Belated RIP: Gobbler Architect Helmut Ajango

The saying goes, one should never wait too long to contact (or re-contact) long-lost friends or relatives; the same could be said of long-admired artists, like Helmut Ajango, architect of the Gobbler Restaurant and Motel, who passed away November 2013. You never know when you'll lose your only chance. I'd mused on the idea of sending Mr. Ajango a postcard or letter telling him how much I admired the Gobbler's design and how much interest the building continued to inspire decades on. I'm sure he already knew, judging from the number of Web references to his designs steadily amassing over the past decade or so. Of course, the Gobbler was only one of many dozens of striking buildings, homes, banks, and churches he dreamed up on his drafting table that still bring a touch of bygone-era beauty to towns and cities across the Midwest. I never sent that card, but wish I had. RIP, Mr. Ajango. Image courtesy


Anthony Thompson said...

I tried calling his office several times in early 2012 to arrange a meeting and to discuss photographing his drawings and models, etc. The phone wasn't answered and I never got a response to my voicemails.

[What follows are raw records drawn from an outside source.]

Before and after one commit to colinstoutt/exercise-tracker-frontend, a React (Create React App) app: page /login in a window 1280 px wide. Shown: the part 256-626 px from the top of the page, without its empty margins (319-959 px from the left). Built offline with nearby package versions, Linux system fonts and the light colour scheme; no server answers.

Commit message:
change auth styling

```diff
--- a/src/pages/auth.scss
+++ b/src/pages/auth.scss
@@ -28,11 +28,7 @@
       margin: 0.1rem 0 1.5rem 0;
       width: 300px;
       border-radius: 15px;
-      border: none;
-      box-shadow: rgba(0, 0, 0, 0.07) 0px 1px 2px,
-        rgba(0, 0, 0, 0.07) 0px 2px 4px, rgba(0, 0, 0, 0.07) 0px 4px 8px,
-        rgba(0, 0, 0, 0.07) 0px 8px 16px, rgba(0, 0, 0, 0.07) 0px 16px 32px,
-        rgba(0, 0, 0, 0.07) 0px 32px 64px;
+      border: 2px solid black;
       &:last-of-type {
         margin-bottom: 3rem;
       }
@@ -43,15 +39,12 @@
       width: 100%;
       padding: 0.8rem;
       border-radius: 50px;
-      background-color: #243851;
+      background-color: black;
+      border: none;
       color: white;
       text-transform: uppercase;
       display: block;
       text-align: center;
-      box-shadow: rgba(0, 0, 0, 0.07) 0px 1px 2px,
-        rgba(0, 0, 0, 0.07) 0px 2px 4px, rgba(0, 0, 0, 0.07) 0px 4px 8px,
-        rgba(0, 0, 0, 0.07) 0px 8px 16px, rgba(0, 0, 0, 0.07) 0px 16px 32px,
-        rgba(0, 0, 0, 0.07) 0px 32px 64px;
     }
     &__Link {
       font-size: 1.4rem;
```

I'm a persistent kind of guy, so I stopped by his office on my way to Milwaukee one morning in June (2012?). The office wasn't open. But a waitress at a nearby diner said that his office was still functioning (though she seemed a bit vague in her knowledge).

Last year I drove by again (knowing that he had passed). His office location is now a karate studio. Knowing now (from your blog) that his wife and son have also passed I wonder what became of his archives. Did those wonderful drawings and models end up in a dumpster?

Lenka Reznicek said...

Thank you for your comment, Anthony Thompson, and for making the effort to contact Mr. Ajango back then. I've heard anecdotally that he'd suffered from a lengthy illness that would have prevented him from working, perhaps explaining the unanswered phone messages. I also wonder what happened to Ajango's drawings and models; they would have had tremendous historical value.